This act of artistic solidarity is reasonable; and, on the surface, empathetic and metaphoric. But you realize, even in this small exhibit, that an artist’s palette is a personal thing—that color as it relates to painting has nothing to do with race; that some artists can work well tonally and some cannot. You realize that no matter how much you might want to make color political, a strong black-and-white picture will speak to the pantheon of great black-and-white artworks much sooner and more fully than it will trigger in a viewer’s mind that race—not light—is an artist’s primary concern.
There are a handful of good artworks in “Spiral,” but the best of them speak to art and express universal values that extend beyond their contemporary social subjects. Bearden’s black-and-white “Conjur Woman” (1964), a photo projection on paper of a torn-paper collage, depicts a haunting, composite figure who is surrounded by animals, and acts as a magical cave or portal in dense woods. William Majors’s striking series of abstract etchings, seemingly inspired by aboriginal art, cave painting and Wassily Kandinsky, combines ancient and modern sensibilities.
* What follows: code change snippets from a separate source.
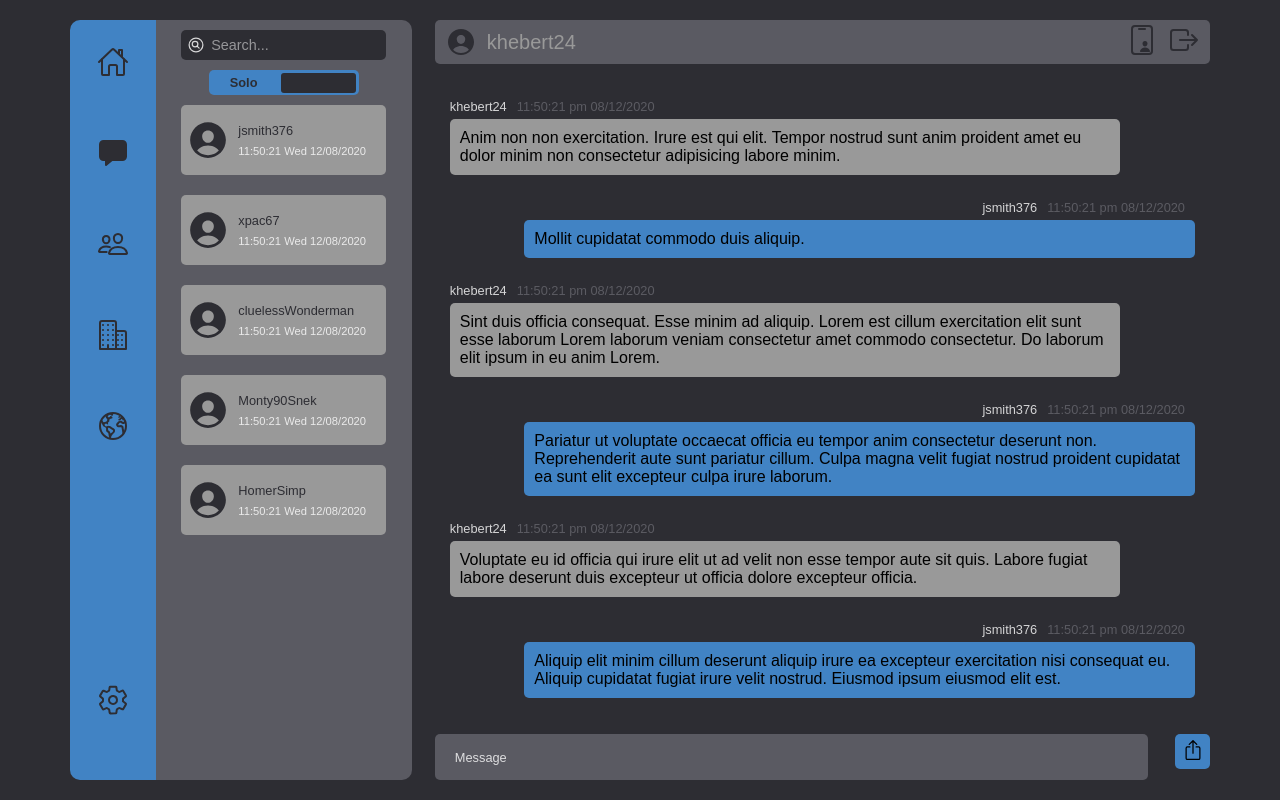
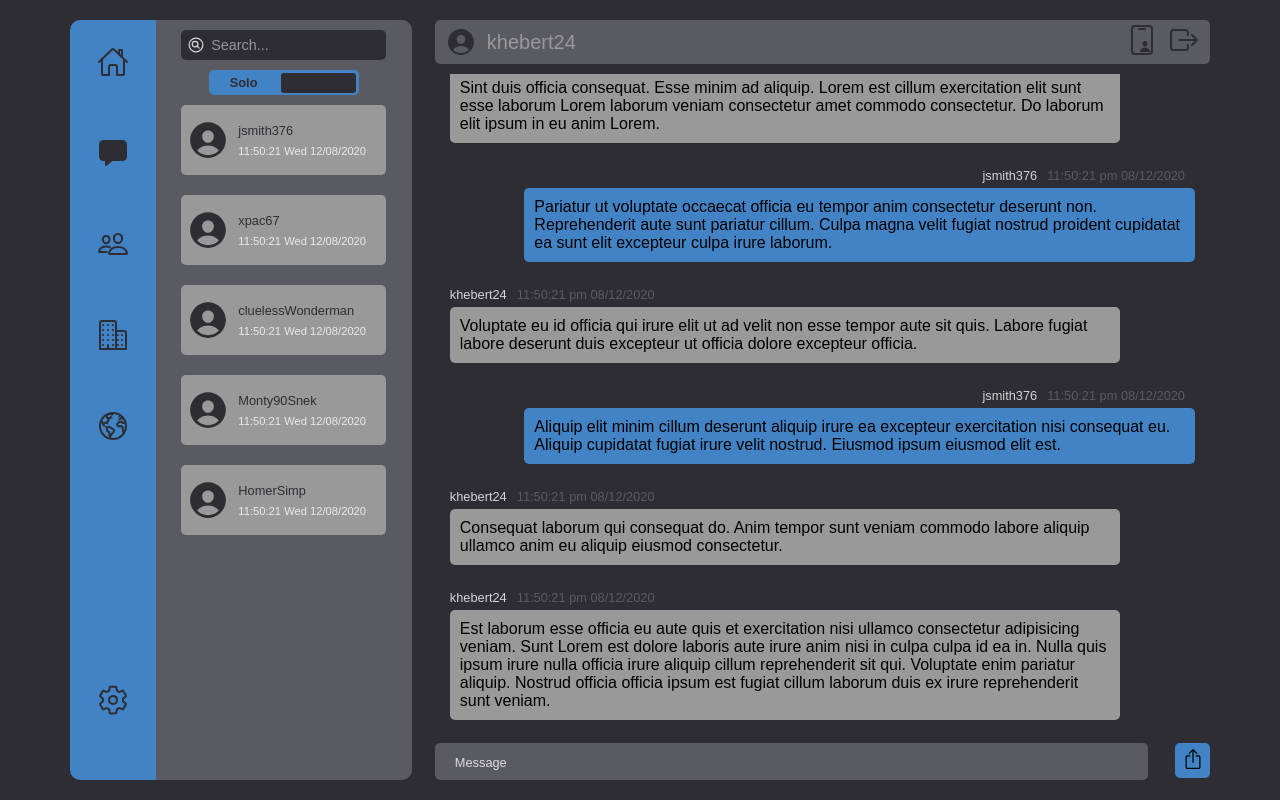
Before and after one commit to kraig-hebert/chat, a React (Create React App) app in the folder client/: page / in a window 1280 px wide. Built offline with nearby package versions, Linux system fonts and the light colour scheme.

Commit message:
updated stylings for scrollbar

```diff
--- a/client/src/components/main/pages/directMessages/messageBoard/MessageBoard.jsx
+++ b/client/src/components/main/pages/directMessages/messageBoard/MessageBoard.jsx
@@ -1,4 +1,4 @@
-import React from 'react';
+import React, { useRef, useEffect } from 'react';
 import PropTypes from 'prop-types';
 
 import { useStyles } from './messageBoardStyles';
@@ -14,9 +14,13 @@ const renderedMessageBlocks = dummyData.messages.map((message, index) => (
 const MessageBoard = (props) => {
   const {} = props;
   const classes = useStyles();
+  const containerRef = useRef();
 
+  useEffect(() => {
+    containerRef.current.scrollTop = containerRef.current.scrollHeight;
+  }, []);
   return (
-    <div className={classes.messageBoardContainer}>
+    <div className={classes.messageBoardContainer} ref={containerRef}>
       <div className={classes.messageBoard}>{renderedMessageBlocks}</div>
     </div>
   );
--- a/client/src/components/main/pages/directMessages/messageBoard/messageBoardStyles.js
+++ b/client/src/components/main/pages/directMessages/messageBoard/messageBoardStyles.js
@@ -1,11 +1,25 @@
 import { createUseStyles } from 'react-jss';
 
-export const useStyles = createUseStyles({
+export const useStyles = createUseStyles((theme) => ({
   messageBoardContainer: {
     width: '100%',
-    height: '700px',
     margin: '10px 0',
-    overflow: 'auto',
+    overflowY: 'scroll',
+    overflowX: 'hidden',
+    '&::-webkit-scrollbar': {
+      width: '20px',
+      height: 'auto',
+    },
+    '&::-webkit-scrollbar-track-piece': {
+      backgroundColor: theme.tertiary.main,
+      height: '100%',
+      borderRadius: '5px',
+    },
+    '&::-webkit-scrollbar-thumb': {
+      backgroundColor: theme.blue.main,
+      borderRadius: '5px',
+      width: '10px',
+    },
   },
   messageBoard: {
     display: 'flex',
@@ -15,4 +29,4 @@ export const useStyles = createUseStyles({
     width: '100%',
     padding: '10px 5px',
   },
-});
+}));
```
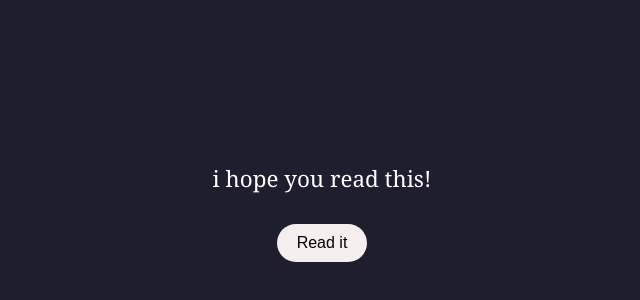
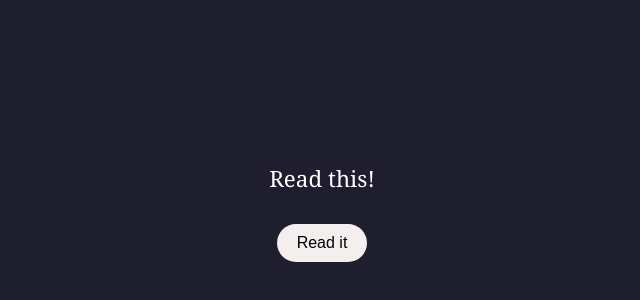
Before and after one commit to yourralpn/letter-project, a plain HTML site: page index.html in a window 1280 px wide. Shown: the part 188-488 px from the top of the page, without its empty margins (318-958 px from the left). Drawn offline with Linux system fonts and the light colour scheme.

Commit message:
Update index.html

```diff
--- a/index.html
+++ b/index.html
@@ -8,7 +8,7 @@
   </head>
   <body>
     <div class="intro" id="introText">
-      i hope you read this!
+      Read this!
     </div>
     <button class="btn" onclick="showLetter()">Read it</button>
 
```
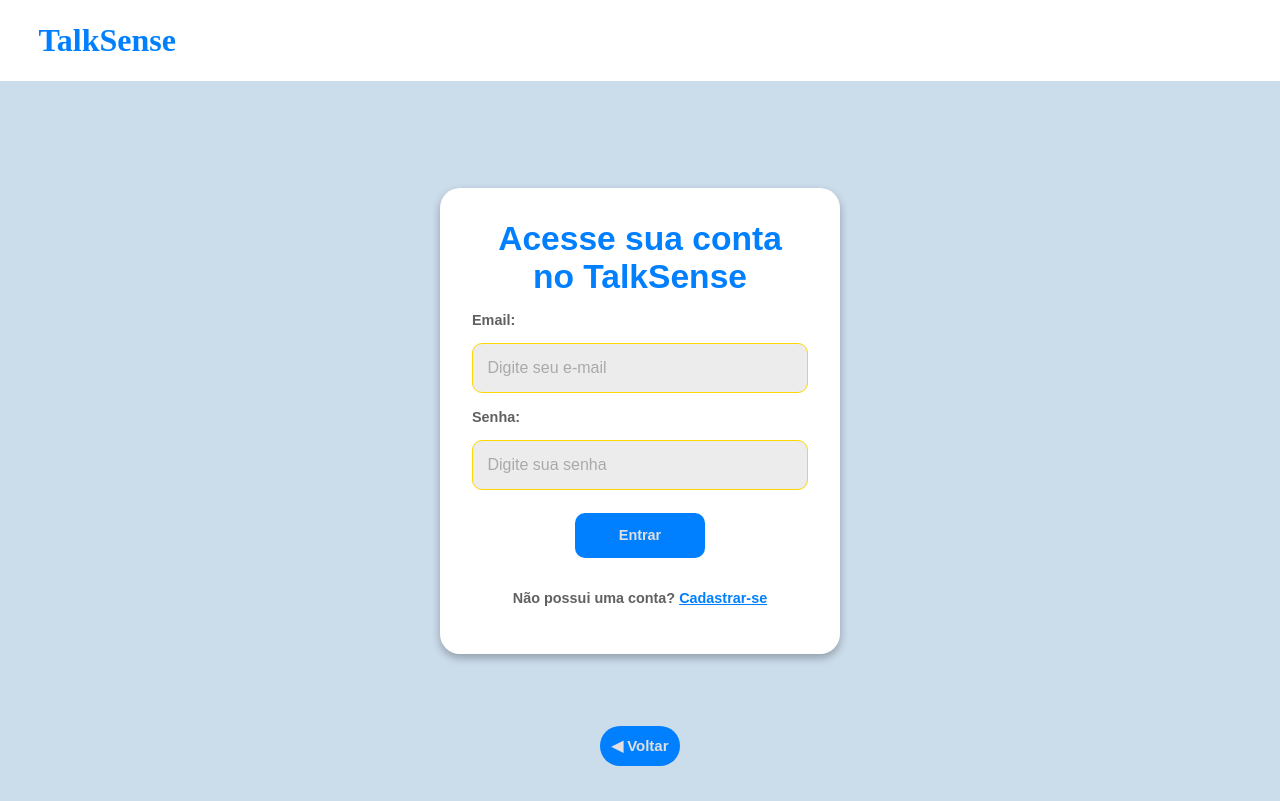
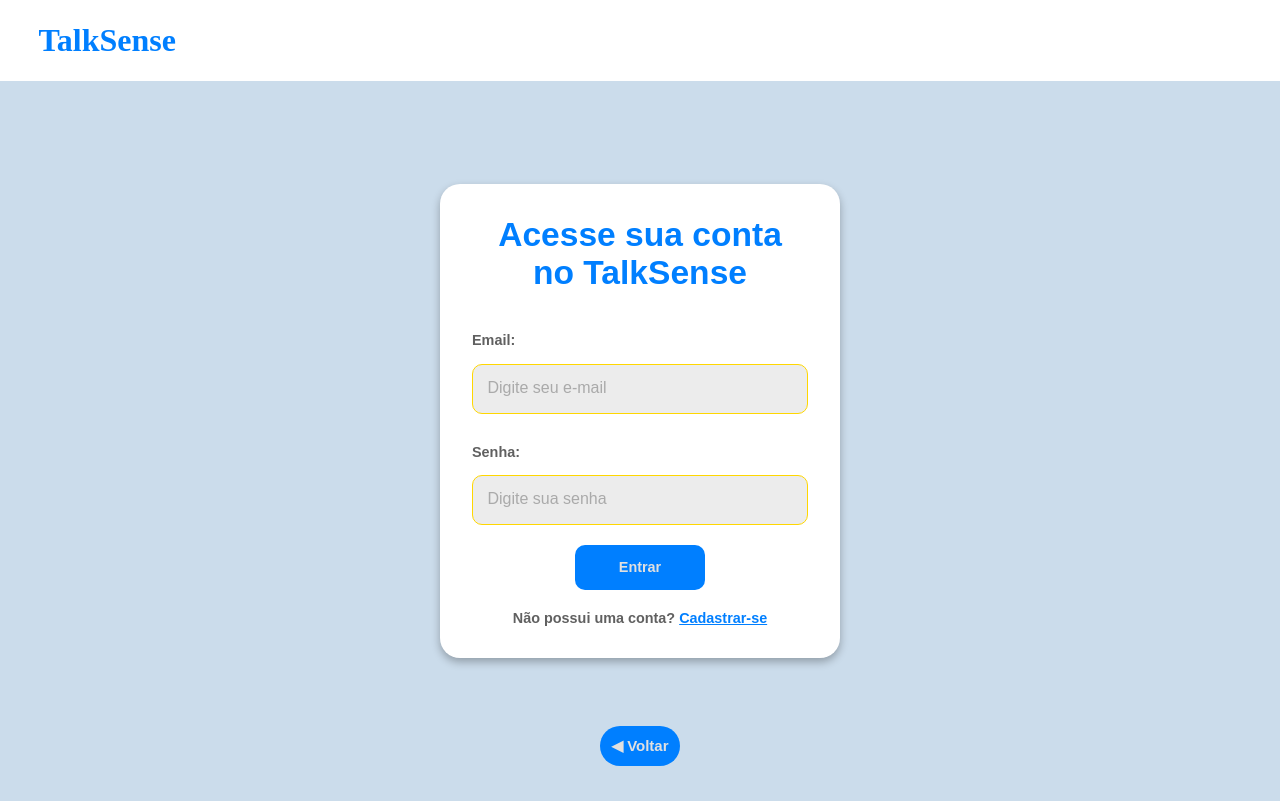
Before and after one commit to BrenoNevess/BeatSense, a PHP site: page /login.html in a window 1280 px wide. Run offline with PHP 8.4, Linux system fonts and the light colour scheme; some web fonts are replaced.

Commit message:
Corrigindo codigos

```diff
--- a/src/login.html
+++ b/src/login.html
@@ -16,20 +16,27 @@
     </div>
         <div class="caixa-login">
             <div class="login">
+                <div class="h2">
                     <h2>Acesse sua conta</h2>
                     <h2> no TalkSense</h2>
-                <br>
+                </div>
+
                 <form action="">
+
+                    <div class="space">
                         <label for="email">Email:</label>
                         <input type="email" id="email" placeholder=" Digite seu e-mail" required>
-                    <br><br>
+                    </div>
+
+                    <div class="space">
                         <label for="senha">Senha:</label>
                         <input type="password" id="senha" placeholder=" Digite sua senha" required>
-                    <br><br>
+                    </div>
+
                     <input class="enviar" type="submit" value="Entrar">
-                    <br><br>
+
                     <p>Não possui uma conta? <a class="link" href="cadastro.html">Cadastrar-se</a></p>
-                    <br>
+
                 </form>
             </div>
         </div>
--- a/src/styles/loginstyle.css
+++ b/src/styles/loginstyle.css
@@ -4,13 +4,16 @@
     padding: 0;
     box-sizing: border-box;
 }
+
 h1{
     color: #007FFF;
     font-family: "Trade Winds", serif;
 }
+
 .titulo{
     text-decoration: none;
 }
+
 .container{
     background-color: #fff;
     display: flex;
@@ -19,15 +22,22 @@ h1{
     padding: 22px;
     padding-left: 3%;
 }
+
 body{
     background-color: rgba(0, 87, 158, 0.205);
     font-family: Arial, Helvetica, sans-serif;
 }
+
 h2{
     text-align: center;
     color: #007FFF;
     font-size: 2.1rem;
 }
+
+.h2 {
+    margin-bottom: 40px;
+}
+
 .caixa-login{
     display: flex;
     justify-content: center;
@@ -36,6 +46,7 @@ h2{
     min-height: 85vh;
     position: relative;
 }
+
 .login{
     color: rgba(80, 80, 80, 0.911);
     border-radius: 20px;
@@ -46,6 +57,7 @@ h2{
     font-weight: bold;
     box-shadow: 0 4px 8px rgba(0, 0, 0, 0.281);
 }
+
 ::placeholder{
     color:  rgba(148, 148, 148, 0.76);
     font-size: 1rem;
@@ -60,6 +72,11 @@ input{
     border-radius: 10px;
     margin-top: 4.5%;
 }
+
+.space {
+    margin-top: 30px;
+}
+
 .enviar{
     display: flex;
     justify-content: center;
@@ -73,30 +90,37 @@ input{
     color:  #E0E0E0;
     font-size: 0.9rem;
     font-weight: bold;
-    margin-top: 2%;
     transition: 0.2s;
     cursor: pointer;
     border-radius: 10px;
+    margin-top: 20px;
 }
+
 .enviar:hover{
     background-color: #0059b3;
     width: 138px;
     height: 48px;
     box-shadow: 0px 4px 8px rgba(0, 0, 0, 0.418);
 }
+
 p{
+    margin-top: 20px;
     text-align: center;
 }
+
 .link{
     color:#007FFF;
 }
+
 .link:hover{
     color:  #0059b3;
 }
+
 .botao-voltar a{
     text-decoration: none;
     color: #E0E0E0;
 }
+
 .botao-voltar{
     display: flex;
     justify-content: center;
@@ -115,6 +139,7 @@ p{
     cursor: pointer;
     transition: 0.2s;
 }
+
 .botao-voltar:hover{
     background-color: #0059b3;
     width: 85px;
```
Lines whose indentation alone changed are shown as unchanged.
Also of note is Lewis’s “Untitled” (1964), a mystical, washy oil on paper (part Color Field, part Paul Klee), in which colored light, shining from out of a dark, bluish mist, reads as hints of emerging geometry, cloud, landscape or architecture.
Paradoxically, “Spiral”—no matter what its artworks’ subjects—is an aesthetically marginal show whose pictures often come across as watered-down versions of European Modernism and Abstract Expressionism. Alston’s “Black & White #7” (1961) reads as a weak, horizontal approximation of Jackson Pollock’s vertical masterpiece “The Deep” (1953). Woodruff’s “Africa and the Bull” (c. 1958) is a Picasso pastiche; and his “Portal” (undated) is a pastiche of Wifredo Lam. Occasionally, as in bombastic, agitprop paintings such as Reginald Gammon’s “Freedom Now” (c. 1963) and Merton D. Simpson’s “Confrontation (Harlem)” (1964) and “Untitled (Angry Young Man)” (1965), the pictures act as posters barking messages about civil rights. All of this makes “Spiral” feel propagandistic, derivative, even dated. But “Spiral” is also an exhibition whose topics remain central, even timely, to any contemporary discussion regarding the meeting and merging of art and politics, or the social responsibility of artists.
And the show speaks to larger truths. As a group, artists are as political or apolitical as any other segment of the population. An artist can be politically or socially active outside his studio; inside his studio, however, his allegiances tend toward the causes of art. “Spiral” represents a group with good intentions. But it also reveals that art is made primarily by individuals alone in the studio; that a group mentality can hinder artistic development; and that artists generally do not do well when a subject is thrust upon them—especially one as charged as civil rights.
“Spiral” reveals that here, at least, individual expression won out, and that the influence of contemporary art had more sway in the studio than did the influence of contemporary politics. Muses can come at any time and from anywhere, but they tend to be heard more easily by contemplative individuals than in and among the din of groups.
Perspectives on an African-American
Studio Museum in Harlem
Through Oct. 23
By LANCE ESPLUND